    • Word count: 606
  23. Because bird song and regeneration were both written in the 1990s we see that there is a different atmosphere to some of the earlier works from such authors such as D.H. Lawrence and W. Somerset Maugham.

    The moods in these two novels are very different to that of "La Tendresse" the two novels are some what more political and cover wider themes such as physiological, political fall out of war however in both regeneration and in Birdsong horrors of front line battle and difficulty of coping with times are also covered. In La Tendresse the mood is much more obvious that it is at the heart of the war because the mood is lyrical, poignant, romantic scenes contrasted with ones of intense physical and emotional suffering which at most times is a lot more detailed than the works or Faulks and Barker.

    • Word count: 688
  24. Which two mediums are most effective in conveying the horrors of war?

    These images are shocking, and the beginning scenes of the film in which the elderly, nationalistic teacher gives a passionate speech to his students inspiring them to enlist and fight are dramatically juxtaposed with later scenes of suffering, violence and death, giving the film a strong anti-war feeling. The use of juxtaposition is a common feature in films, and makes a powerful statement, changing how something appears to be. For example the audience see the brave men impassioned to enlist and excited about going to fight, so when we later see the men shell-shocked, disillusioned and in desperate situations it

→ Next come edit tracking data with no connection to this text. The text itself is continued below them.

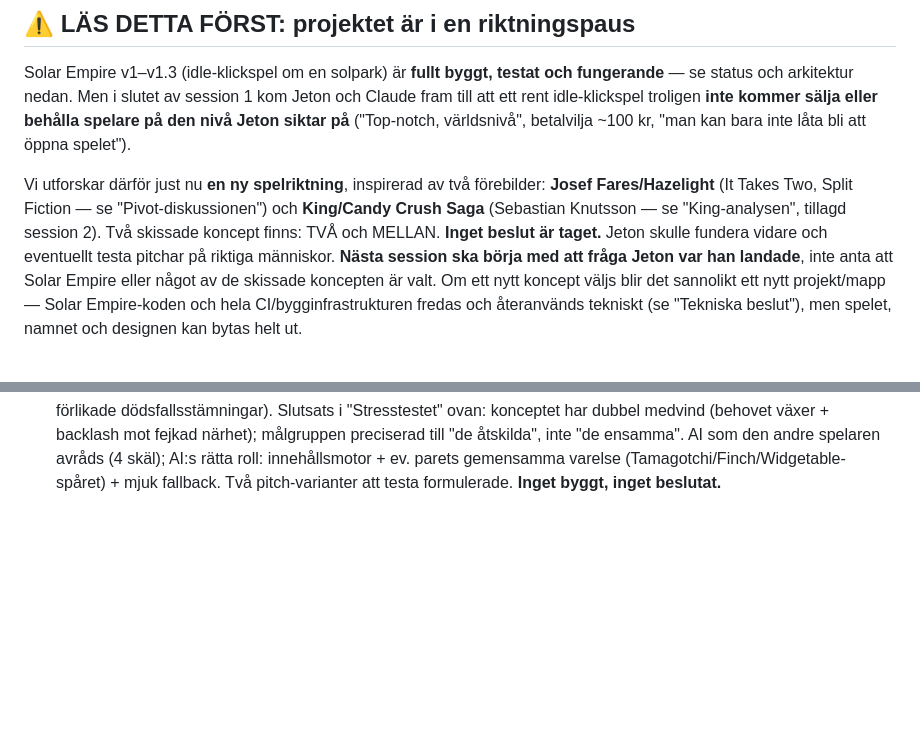
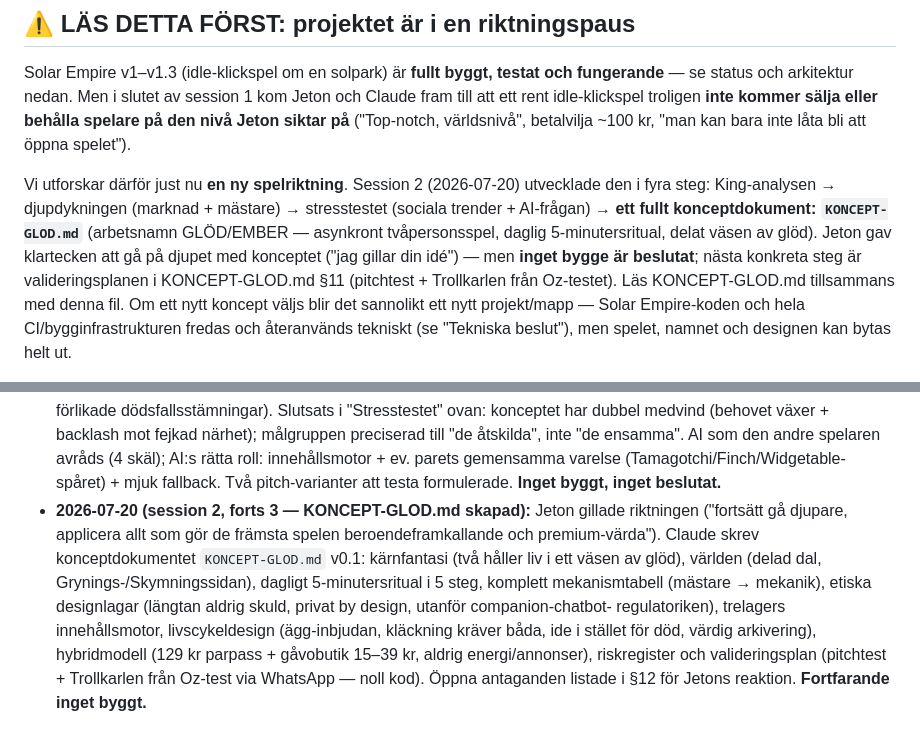
Before and after one commit to jjnote15/driftiq-site, a Markdown page: SolarEmpire/PROJEKT.md, 2 parts joined by grey strips. Rendered like a GitHub page; blank space fills up the shorter version.

```diff
--- a/SolarEmpire/PROJEKT.md
+++ b/SolarEmpire/PROJEKT.md
@@ -10,13 +10,14 @@ Jeton och Claude fram till att ett rent idle-klickspel troligen **inte kommer
 sälja eller behålla spelare på den nivå Jeton siktar på** ("Top-notch,
 världsnivå", betalvilja ~100 kr, "man kan bara inte låta bli att öppna spelet").
 
-Vi utforskar därför just nu **en ny spelriktning**, inspirerad av två förebilder:
-**Josef Fares/Hazelight** (It Takes Two, Split Fiction — se "Pivot-diskussionen")
-och **King/Candy Crush Saga** (Sebastian Knutsson — se "King-analysen", tillagd
-session 2). Två skissade koncept finns: TVÅ och MELLAN. **Inget beslut är
-taget.** Jeton skulle fundera vidare och eventuellt testa pitchar på riktiga
-människor. **Nästa session ska börja med att fråga Jeton var han landade**,
-inte anta att Solar Empire eller något av de skissade koncepten är valt.
+Vi utforskar därför just nu **en ny spelriktning**. Session 2 (2026-07-20)
+utvecklade den i fyra steg: King-analysen → djupdykningen (marknad + mästare)
+→ stresstestet (sociala trender + AI-frågan) → **ett fullt konceptdokument:
+`KONCEPT-GLOD.md`** (arbetsnamn GLÖD/EMBER — asynkront tvåpersonsspel, daglig
+5-minutersritual, delat väsen av glöd). Jeton gav klartecken att gå på djupet
+med konceptet ("jag gillar din idé") — men **inget bygge är beslutat**; nästa
+konkreta steg är valideringsplanen i KONCEPT-GLOD.md §11 (pitchtest +
+Trollkarlen från Oz-testet). Läs KONCEPT-GLOD.md tillsammans med denna fil.
 Om ett nytt koncept väljs blir det sannolikt ett nytt projekt/mapp — Solar
 Empire-koden och hela CI/bygginfrastrukturen fredas och återanvänds tekniskt
 (se "Tekniska beslut"), men spelet, namnet och designen kan bytas helt ut.
@@ -612,3 +613,16 @@ ett väsen som bara överlever om ni båda kommer tillbaka").
   innehållsmotor + ev. parets gemensamma varelse (Tamagotchi/Finch/Widgetable-
   spåret) + mjuk fallback. Två pitch-varianter att testa formulerade.
   **Inget byggt, inget beslutat.**
+- **2026-07-20 (session 2, forts 3 — KONCEPT-GLOD.md skapad):** Jeton gillade
+  riktningen ("fortsätt gå djupare, applicera allt som gör de främsta spelen
+  beroendeframkallande och premium-värda"). Claude skrev konceptdokumentet
+  `KONCEPT-GLOD.md` v0.1: kärnfantasi (två håller liv i ett väsen av glöd),
+  världen (delad dal, Grynings-/Skymningssidan), dagligt 5-minutersritual i
+  5 steg, komplett mekanismtabell (mästare → mekanik), etiska designlagar
+  (längtan aldrig skuld, privat by design, utanför companion-chatbot-
+  regulatoriken), trelagers innehållsmotor, livscykeldesign (ägg-inbjudan,
+  kläckning kräver båda, ide i stället för död, värdig arkivering),
+  hybridmodell (129 kr parpass + gåvobutik 15–39 kr, aldrig energi/annonser),
+  riskregister och valideringsplan (pitchtest + Trollkarlen från Oz-test via
+  WhatsApp — noll kod). Öppna antaganden listade i §12 för Jetons reaktion.
+  **Fortfarande inget byggt.**
```
Also changed, not shown: SolarEmpire/KONCEPT-GLOD.md (added, +233 -0 lines).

    • Word count: 948
  25. The development of the coal industry

    The lamp became known as the "Miners Friend". It gave off light but a wire gauze acted as a barrier between the heat given off and any gas it might have had contact with. 2) Ventilation The main problem in ventilation was to get the bad/used air out and the good air in. There were problems of ventilation particularly as mines became deeper. Gas was an eternal problem in mines, and included: methane, carbon monoxide, carbon dioxide. For miners, ventilation was a matter of life or death.

    • Word count: 708

Marked by a teacher

This document has been marked by one of our great teachers. You can read the full teachers notes when you download the document.

Peer reviewed

This document has been reviewed by one of our specialist student essay reviewing squad. Read the full review on the document page.

Peer reviewed

This document has been reviewed by one of our specialist student document reviewing squad. Read the full review under the document preview on this page.